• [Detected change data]
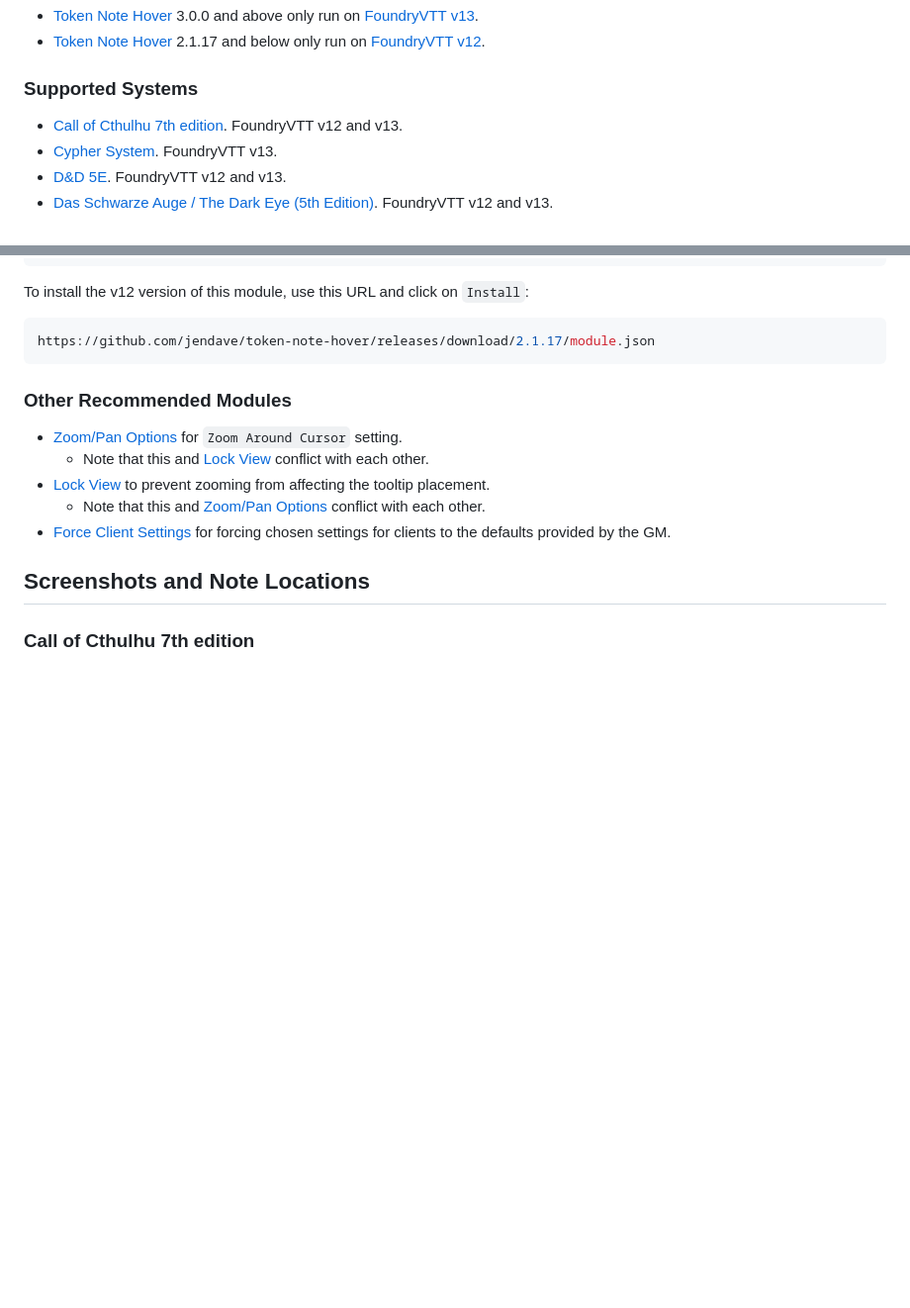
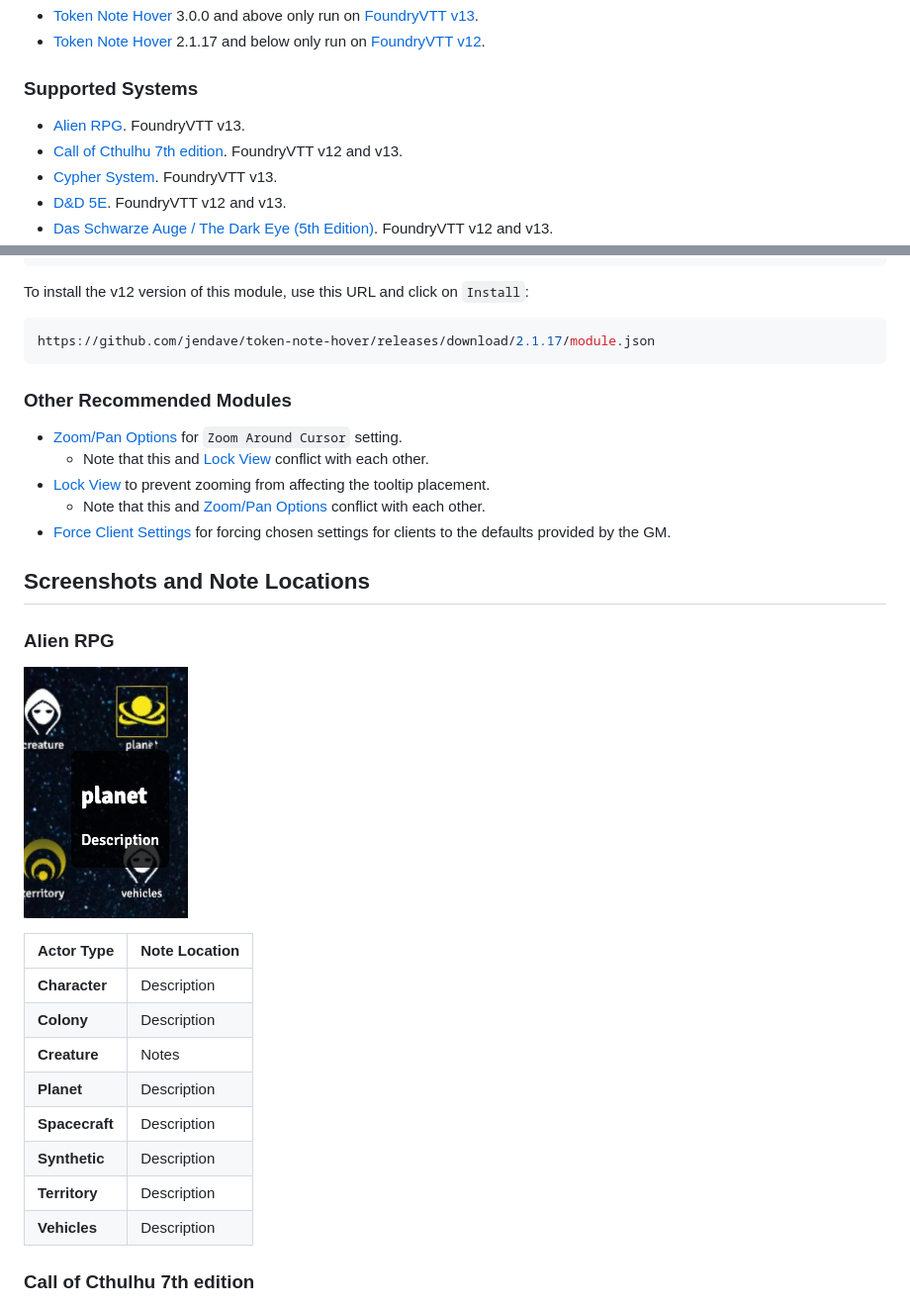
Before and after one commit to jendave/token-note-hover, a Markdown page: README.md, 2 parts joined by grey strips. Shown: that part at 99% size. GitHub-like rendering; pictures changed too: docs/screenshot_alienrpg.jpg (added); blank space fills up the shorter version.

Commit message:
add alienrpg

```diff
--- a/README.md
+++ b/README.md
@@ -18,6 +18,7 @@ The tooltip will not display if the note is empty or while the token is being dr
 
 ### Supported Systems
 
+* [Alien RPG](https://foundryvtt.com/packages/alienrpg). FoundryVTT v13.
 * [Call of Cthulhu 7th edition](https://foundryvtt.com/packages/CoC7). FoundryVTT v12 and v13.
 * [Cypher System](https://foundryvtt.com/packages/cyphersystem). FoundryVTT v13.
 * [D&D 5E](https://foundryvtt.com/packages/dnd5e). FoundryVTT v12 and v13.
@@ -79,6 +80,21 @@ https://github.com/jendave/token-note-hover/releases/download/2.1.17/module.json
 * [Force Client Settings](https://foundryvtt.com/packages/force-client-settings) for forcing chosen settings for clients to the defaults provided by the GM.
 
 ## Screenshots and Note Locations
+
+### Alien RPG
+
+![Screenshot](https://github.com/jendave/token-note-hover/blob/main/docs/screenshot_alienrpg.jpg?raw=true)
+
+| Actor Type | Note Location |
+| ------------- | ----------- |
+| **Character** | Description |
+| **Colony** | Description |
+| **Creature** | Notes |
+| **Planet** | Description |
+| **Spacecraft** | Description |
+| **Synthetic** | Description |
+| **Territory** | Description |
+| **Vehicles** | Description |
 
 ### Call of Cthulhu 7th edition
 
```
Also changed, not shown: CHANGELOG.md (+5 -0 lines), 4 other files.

==

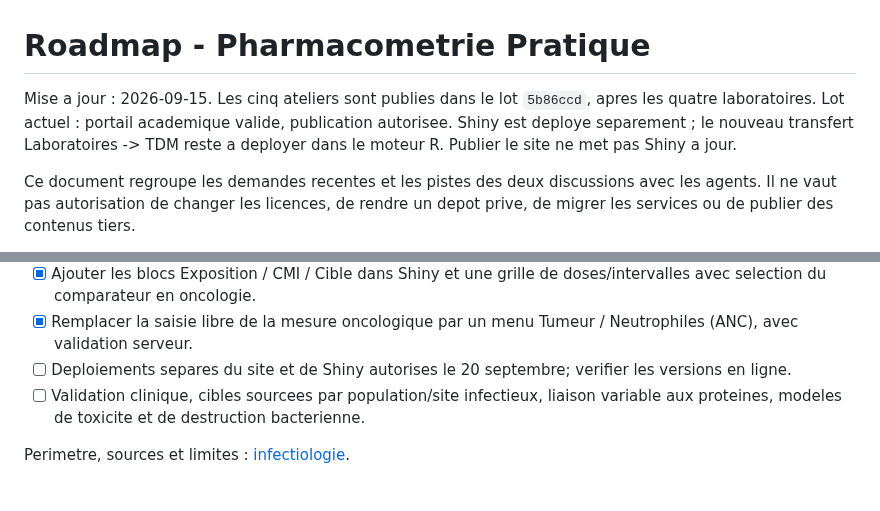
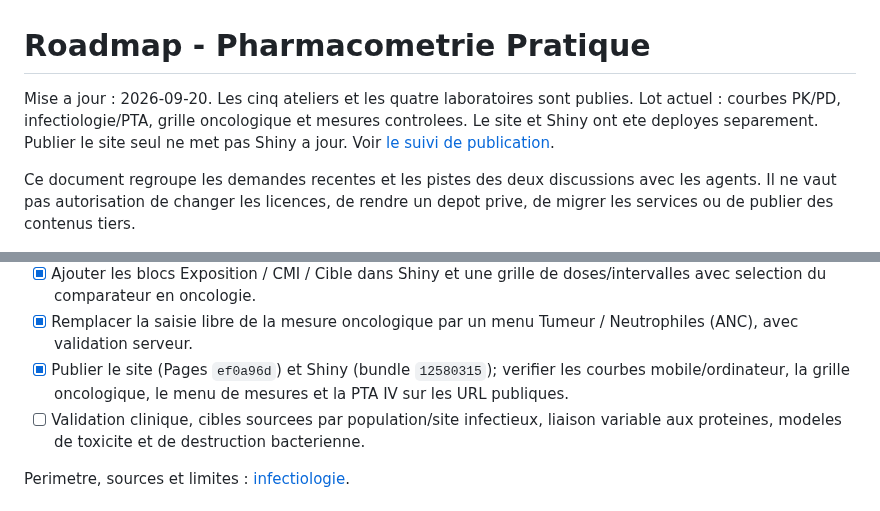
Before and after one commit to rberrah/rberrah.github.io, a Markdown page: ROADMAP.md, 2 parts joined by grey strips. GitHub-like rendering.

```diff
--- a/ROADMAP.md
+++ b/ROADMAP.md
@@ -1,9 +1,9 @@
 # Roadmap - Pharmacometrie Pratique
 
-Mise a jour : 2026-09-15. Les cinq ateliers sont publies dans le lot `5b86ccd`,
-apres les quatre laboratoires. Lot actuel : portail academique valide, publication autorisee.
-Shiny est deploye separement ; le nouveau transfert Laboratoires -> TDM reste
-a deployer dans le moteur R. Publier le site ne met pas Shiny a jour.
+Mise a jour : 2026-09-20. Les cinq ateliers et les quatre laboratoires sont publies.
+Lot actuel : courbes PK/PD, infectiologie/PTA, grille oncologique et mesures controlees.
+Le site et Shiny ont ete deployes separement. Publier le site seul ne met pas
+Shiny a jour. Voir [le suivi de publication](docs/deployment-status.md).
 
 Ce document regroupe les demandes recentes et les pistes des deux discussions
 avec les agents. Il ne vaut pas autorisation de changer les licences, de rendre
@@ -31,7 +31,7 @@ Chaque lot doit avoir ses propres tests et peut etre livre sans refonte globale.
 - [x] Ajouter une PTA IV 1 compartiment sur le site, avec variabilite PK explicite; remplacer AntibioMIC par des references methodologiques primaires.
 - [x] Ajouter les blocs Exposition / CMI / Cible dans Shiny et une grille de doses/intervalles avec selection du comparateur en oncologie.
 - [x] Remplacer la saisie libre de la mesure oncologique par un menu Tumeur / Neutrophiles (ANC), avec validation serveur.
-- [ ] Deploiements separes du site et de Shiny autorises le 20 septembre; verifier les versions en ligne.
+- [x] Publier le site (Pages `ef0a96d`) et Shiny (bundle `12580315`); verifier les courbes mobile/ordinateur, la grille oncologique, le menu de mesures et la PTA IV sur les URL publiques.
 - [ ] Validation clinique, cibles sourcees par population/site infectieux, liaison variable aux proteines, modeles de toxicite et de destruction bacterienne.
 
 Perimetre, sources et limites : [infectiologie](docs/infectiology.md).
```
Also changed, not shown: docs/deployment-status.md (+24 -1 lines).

--

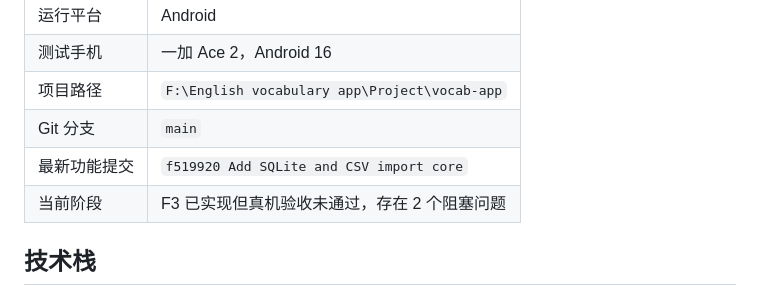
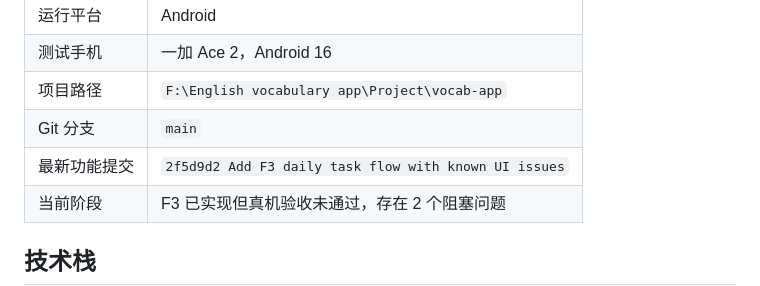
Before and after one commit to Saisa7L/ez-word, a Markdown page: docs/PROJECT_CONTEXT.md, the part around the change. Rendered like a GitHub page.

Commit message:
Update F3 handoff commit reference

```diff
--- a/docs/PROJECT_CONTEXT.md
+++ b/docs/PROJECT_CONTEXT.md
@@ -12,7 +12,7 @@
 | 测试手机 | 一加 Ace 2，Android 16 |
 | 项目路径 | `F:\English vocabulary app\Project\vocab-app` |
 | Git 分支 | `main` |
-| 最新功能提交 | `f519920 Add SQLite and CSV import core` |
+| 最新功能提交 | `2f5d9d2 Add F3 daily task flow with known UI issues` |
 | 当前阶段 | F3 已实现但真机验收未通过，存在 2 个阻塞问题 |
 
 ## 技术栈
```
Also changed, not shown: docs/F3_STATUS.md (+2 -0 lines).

• [DIRECTIONS FOR THIS TASK] Go through the entries line by line and count those with "Shiny". Give only the count.

• [YOUR RESPONSE] 7